Thursday, May 30, 2024

In celebration of Asian American and Pacific Islander Heritage Month, Martin Gunawan shares about his cultural heritage through his childhood in Indonesia and adult life in the United States.

This blog post is in celebration of Asian American and Pacific Islander (AAPI) Heritage Month, which runs through the month of May.

Martin Gunawan is the senior executive of Operations for Mennonite Mission Network, where he provides leadership for the human resources, information technology and finance departments. He grew up in Pati, Java, Indonesia, and moved to the United States to pursue a degree from Hesston College. He and his spouse have three children and currently reside in Goshen, Indiana.

In celebration of Asian American and Pacific Islander Heritage Month, Mennonite Church USA (MC USA) blog editor Jessica Griggs interviewed Martin Gunawan about his life and faith.

This interview was originally published to the MC USA website on May 30.

Q: Tell us a little bit about your cultural heritage: Where are you from? What is it like there?

Martin Gunawan: My name is Martin Gunawan. I was born and raised in a small town called Pati in Central Java, Indonesia. I was 17 years old when I made the decision to go for higher education in the U.S. at Hesston College after graduating high school. After graduating from Hesston College, I continued my studies at Tabor College and Indiana University of South Bend. I am now very blessed to be able to serve at Mennonite Mission Network and live with my lovely wife and three amazing kiddos.

Growing up in Java, Indonesia, I was surrounded not only with the rich Indonesian culture, but also with Mennonite culture from my family. My grandfather was a Mennonite pastor in the GKMI (Gereja Kristen Muria Indonesia) church in Pati, for over 30 years before he retired. My parents are still very active with the work at GKMI Ebenhaezer, in Pati, which is the church I attended before moving to the U.S. This strong family background has significantly influenced my values and perspective and shaped who I am today.

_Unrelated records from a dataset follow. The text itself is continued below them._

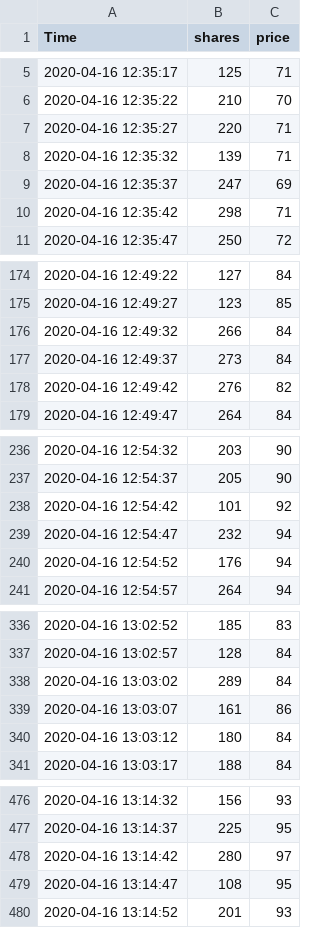
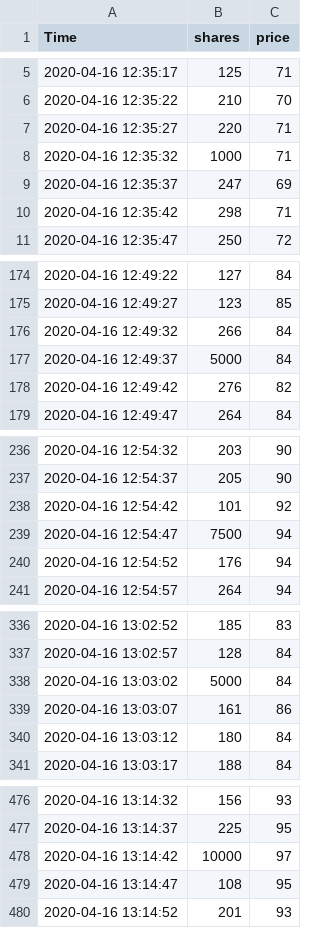
Before and after one commit to mujun4721/coursera_machine_learning, a CSV file: transactions.csv, drawn as a sheet; only a part is shown, gaps mark what is left out; the diff covers the shown part only.

Commit message:
Update transactions.csv

```diff
--- a/transactions.csv
+++ b/transactions.csv
@@ -7,3 +7,3 @@ Time ,shares,price
 2020-04-16 12:35:27,220,71
-2020-04-16 12:35:32,139,71
+2020-04-16 12:35:32,1000,71
 2020-04-16 12:35:37,247,69
@@ -176,3 +176,3 @@ Time ,shares,price
 2020-04-16 12:49:32,266,84
-2020-04-16 12:49:37,273,84
+2020-04-16 12:49:37,5000,84
 2020-04-16 12:49:42,276,82
@@ -238,3 +238,3 @@ Time ,shares,price
 2020-04-16 12:54:42,101,92
-2020-04-16 12:54:47,232,94
+2020-04-16 12:54:47,7500,94
 2020-04-16 12:54:52,176,94
@@ -337,3 +337,3 @@ Time ,shares,price
 2020-04-16 13:02:57,128,84
-2020-04-16 13:03:02,289,84
+2020-04-16 13:03:02,5000,84
 2020-04-16 13:03:07,161,86
@@ -477,3 +477,3 @@ Time ,shares,price
 2020-04-16 13:14:37,225,95
-2020-04-16 13:14:42,280,97
+2020-04-16 13:14:42,10000,97
 2020-04-16 13:14:47,108,95
```
Also changed, not shown: 4 edited cells elsewhere in this file.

Q: What are some similarities and differences between GKMI and Mennonite Church USA?

Martin: First, let me tell you a little bit more about GKMI. The Mennonite presence in Indonesia represents only a small fraction of the overall population. Christianity is a minority religion in Indonesia, where most of the population identifies as Muslim. As Indonesians, we are, by law, required to choose a religion, even if we do not actively practice it. Approximately 7% of Indonesians identify as Christian, and within this group, a fraction are Mennonites. Within the Mennonite realm in Indonesia, we are divided into three different denominations: GKMI, which was the largest by number when I lived in Indonesia*; GITJ (Gereja Injili di Tanah Jawa), which is the oldest; and JKI (Jemaat Kristen Indonesia), the youngest and growing, due to its appeal to younger generations.

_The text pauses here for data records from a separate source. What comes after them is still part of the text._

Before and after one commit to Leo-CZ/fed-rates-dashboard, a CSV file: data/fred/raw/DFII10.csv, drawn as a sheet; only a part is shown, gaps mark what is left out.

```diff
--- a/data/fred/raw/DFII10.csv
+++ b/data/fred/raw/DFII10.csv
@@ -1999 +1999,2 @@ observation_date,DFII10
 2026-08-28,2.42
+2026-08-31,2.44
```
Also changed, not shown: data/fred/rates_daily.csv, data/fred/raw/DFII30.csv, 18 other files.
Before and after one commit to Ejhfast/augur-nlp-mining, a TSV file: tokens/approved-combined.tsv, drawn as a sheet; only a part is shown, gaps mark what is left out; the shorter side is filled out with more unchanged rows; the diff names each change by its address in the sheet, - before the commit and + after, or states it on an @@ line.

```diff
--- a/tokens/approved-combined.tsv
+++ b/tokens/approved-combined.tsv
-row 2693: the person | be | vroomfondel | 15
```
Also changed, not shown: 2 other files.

In terms of similarities and differences between GKMI and MC USA, there are a few things to consider. Both GKMI and MC USA share similar core Anabaptist values, such as a strong commitment to peace and justice, worship style and community practices. On the other hand, one of the most significant differences is the cultural context, which is dependent upon where the denomination operates. GKMI, and Indonesian Mennonites in general, are deeply influenced by Indonesian culture; the same way MC USA is shaped by the cultural dynamics of the United States. Some of the issues/concerns that Indonesian Mennonites are discerning may not even be topics that are being discussed in the U.S. and vice versa.

Q: If a lot of people identify as Muslim in Indonesia, were you treated differently for being Christian?

Martin: Indonesian culture is generally very peaceful and welcoming. We traditionally value and respect one another and are accepting the different religious beliefs. That’s not to say that our culture is immune to discrimination. Growing up, I did have my share of discrimination, not only for being Christian, but also because I am of Chinese descent.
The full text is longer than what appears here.